Variations 8, 9, and 10, “are the development of this evil spirit.” (Rachmaninoff). The theme becomes more and more overt and forceful. Variation 10 casts the Dies Irae in bold octaves in the middle register from the soloist, marked marcato.
Variation 11 marks a sharply changed mood: aggressiveness is gone as the music enters into “the domain of love.” (Rachmaninoff) String tremolos create a shimmering curtain of sound which is completed by a mysterious passage in the harp. The meter changes to ¾. The piano has improvisatory freedom with light accompaniment.
Variation 12: Tempo di Minuetto. The dance “introduces the presence of a woman.”
Variation 13: “the conversation between a man and a woman” (Rachmaninoff. The dance-like character of the preceding variation is augmented, but now with a more demonic character. The waltz is marked molto marcato. Sometimes the piano emphasizes the second beat, which now along with the orchestral emphasis on the first beat creates a strong and violent sensation.
Variation 14: The waltz meter continues, but the music is heavier and more martial, “like a parade of three-footed soldiers” (Jonathan Kramer) Horns and strings start off the transformation; the texture is thick and chordal.
Variation 15: a piano solo of twenty-seven measures, similar to a cadenza.
Variations 16, 17, and 18 feature new viewpoints of the main idea, and the tempo slows down for all three. The sixteenth features solo violin with piano decorations. The 17th starts off with low sounds from the piano which grow directly from the orchestral tremolo at the end of 16. The 18th is a romantic nocturne, based on an inversion of the main theme, which is sung first by the soloist and then by the orchestra. Rachmaninoff called this the “ultimate love episode.” The transformation of the bouncing main theme into a lyrical statement is magical and stunning. For information on how this happens see, Chien Chou “Variation Procedure in Rachmaninoff’s Piano Works” (Ph. D. dissertation, Boston University).
Variations 19–20 pay more homage to the violin inspiration with copious pizzicati and elaborate string figuration. In variation 20, the pianist’s hands play in parallel motion and the tempo accelerates in a perpetual motion style.
Variation 19: This marks a big change into the highly technical drama of the whole piece. This variation, Rachmaninoff explained “is Paganini’s triumph with his diabolic pizzicato.” String pizzicati are imitated by the piano, often in a high register with snappy articulations.

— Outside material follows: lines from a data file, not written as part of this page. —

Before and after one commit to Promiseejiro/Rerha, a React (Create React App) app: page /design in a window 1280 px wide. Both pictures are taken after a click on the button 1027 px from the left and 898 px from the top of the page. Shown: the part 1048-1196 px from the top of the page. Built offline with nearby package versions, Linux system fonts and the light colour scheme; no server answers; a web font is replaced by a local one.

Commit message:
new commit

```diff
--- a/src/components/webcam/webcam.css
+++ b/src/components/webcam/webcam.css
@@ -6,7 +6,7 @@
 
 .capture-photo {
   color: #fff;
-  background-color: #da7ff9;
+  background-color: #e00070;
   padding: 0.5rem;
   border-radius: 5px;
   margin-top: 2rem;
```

Variations 21–22 are rapidly moving scherzi. “It seems to me that the other personages representing the evil spirit should be drawn as caricatures in their fight for the woman and Paganini’s art. They should also be with violins but even more fantastic and grotesque.” Variation 22 is the longest variation of the entire set: it is divided into three sections, concluding with a cadenza which is introduced by an orchestral crescendo.

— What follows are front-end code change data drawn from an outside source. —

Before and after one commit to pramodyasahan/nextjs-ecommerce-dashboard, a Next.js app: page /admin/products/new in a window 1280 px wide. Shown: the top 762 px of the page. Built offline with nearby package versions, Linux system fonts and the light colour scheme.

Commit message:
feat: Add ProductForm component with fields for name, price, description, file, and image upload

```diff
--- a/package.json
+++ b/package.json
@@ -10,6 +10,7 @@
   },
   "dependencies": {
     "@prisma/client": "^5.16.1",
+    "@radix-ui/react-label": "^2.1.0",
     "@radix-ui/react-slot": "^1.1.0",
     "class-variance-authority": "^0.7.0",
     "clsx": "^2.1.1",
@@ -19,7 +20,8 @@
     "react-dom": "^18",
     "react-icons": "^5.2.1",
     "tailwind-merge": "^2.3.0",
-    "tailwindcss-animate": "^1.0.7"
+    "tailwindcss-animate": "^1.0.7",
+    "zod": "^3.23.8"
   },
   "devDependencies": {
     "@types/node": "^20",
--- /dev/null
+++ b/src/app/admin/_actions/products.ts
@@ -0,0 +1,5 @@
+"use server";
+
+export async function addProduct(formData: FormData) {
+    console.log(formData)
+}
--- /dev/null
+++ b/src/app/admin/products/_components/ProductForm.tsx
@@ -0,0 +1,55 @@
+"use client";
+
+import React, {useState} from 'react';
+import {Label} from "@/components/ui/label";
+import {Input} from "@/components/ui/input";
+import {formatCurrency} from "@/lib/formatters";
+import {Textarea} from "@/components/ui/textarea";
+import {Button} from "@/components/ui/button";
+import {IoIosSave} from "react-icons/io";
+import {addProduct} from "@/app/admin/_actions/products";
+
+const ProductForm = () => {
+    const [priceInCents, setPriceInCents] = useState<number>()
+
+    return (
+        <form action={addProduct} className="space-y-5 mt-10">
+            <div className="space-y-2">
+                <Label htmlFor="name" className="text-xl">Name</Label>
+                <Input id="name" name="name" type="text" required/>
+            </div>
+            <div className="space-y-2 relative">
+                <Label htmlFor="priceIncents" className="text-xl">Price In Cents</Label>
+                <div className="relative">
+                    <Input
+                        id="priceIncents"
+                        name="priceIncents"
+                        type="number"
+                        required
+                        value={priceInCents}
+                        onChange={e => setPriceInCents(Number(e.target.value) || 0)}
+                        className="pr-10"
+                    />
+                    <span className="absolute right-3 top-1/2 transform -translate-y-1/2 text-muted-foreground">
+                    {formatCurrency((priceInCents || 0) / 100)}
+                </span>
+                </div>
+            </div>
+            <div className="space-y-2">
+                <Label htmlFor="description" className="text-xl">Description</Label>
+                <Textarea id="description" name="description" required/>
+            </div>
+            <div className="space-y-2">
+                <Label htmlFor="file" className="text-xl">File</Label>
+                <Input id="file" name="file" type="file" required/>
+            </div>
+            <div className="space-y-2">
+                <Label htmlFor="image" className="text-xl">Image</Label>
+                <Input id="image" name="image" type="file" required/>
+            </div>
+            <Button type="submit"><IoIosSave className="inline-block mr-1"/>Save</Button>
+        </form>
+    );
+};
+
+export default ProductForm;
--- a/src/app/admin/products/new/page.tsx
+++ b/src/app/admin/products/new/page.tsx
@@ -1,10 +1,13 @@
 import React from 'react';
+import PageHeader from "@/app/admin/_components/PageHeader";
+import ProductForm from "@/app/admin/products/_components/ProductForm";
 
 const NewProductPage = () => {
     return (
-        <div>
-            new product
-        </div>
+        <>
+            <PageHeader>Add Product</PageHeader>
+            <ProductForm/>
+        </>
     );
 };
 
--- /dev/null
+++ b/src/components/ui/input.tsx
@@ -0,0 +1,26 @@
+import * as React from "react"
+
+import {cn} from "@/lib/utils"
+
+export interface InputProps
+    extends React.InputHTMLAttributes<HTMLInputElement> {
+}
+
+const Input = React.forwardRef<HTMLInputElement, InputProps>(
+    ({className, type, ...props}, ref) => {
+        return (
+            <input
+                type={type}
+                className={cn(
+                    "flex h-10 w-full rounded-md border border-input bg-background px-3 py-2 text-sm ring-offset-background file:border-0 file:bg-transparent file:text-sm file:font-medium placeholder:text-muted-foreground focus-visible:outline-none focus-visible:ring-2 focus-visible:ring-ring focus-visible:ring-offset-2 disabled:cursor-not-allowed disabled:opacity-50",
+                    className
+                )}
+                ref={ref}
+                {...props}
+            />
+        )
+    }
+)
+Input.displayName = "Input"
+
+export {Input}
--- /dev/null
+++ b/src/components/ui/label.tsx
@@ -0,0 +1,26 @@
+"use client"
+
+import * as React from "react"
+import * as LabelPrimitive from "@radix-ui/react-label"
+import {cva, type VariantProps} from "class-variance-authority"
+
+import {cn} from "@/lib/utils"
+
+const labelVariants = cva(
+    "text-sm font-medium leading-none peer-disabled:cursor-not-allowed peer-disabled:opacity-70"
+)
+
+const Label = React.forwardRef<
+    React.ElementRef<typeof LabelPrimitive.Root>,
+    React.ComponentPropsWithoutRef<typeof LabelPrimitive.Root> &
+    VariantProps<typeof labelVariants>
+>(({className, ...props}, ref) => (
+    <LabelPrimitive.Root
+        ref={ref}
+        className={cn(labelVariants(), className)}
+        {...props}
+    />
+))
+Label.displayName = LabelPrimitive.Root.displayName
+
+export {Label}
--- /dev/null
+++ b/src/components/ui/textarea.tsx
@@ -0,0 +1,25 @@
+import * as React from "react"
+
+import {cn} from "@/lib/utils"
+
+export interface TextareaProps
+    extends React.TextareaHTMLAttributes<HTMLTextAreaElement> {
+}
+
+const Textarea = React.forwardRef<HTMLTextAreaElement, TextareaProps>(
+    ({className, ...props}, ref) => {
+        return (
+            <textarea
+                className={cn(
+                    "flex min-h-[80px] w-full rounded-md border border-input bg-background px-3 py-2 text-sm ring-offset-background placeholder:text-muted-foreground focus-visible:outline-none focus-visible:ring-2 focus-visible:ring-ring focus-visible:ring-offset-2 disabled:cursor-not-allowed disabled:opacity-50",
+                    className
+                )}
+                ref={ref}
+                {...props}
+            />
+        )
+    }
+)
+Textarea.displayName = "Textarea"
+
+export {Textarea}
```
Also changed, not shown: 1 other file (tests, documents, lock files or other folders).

Variation 23: moves back in 2/4 meter, the original marking for the Paganini theme. Rhythmic contrasts between orchestra and pianist offer not only complexity but growing intensity.
Variation 24: provides a massive capstone to the entire work. The Dies Irae theme emerges heavily in brass and strings while piano and winds recall prominent features of the subject. A brilliant coda reiterates fragments of the theme, compressing earlier ideas within a massive acceleration. Suddenly and surprisingly there is a drop to an unexpected soft dynamic and two cadential chords from the piano mark the ending.
© Indianapolis Symphony Orchestra, 2017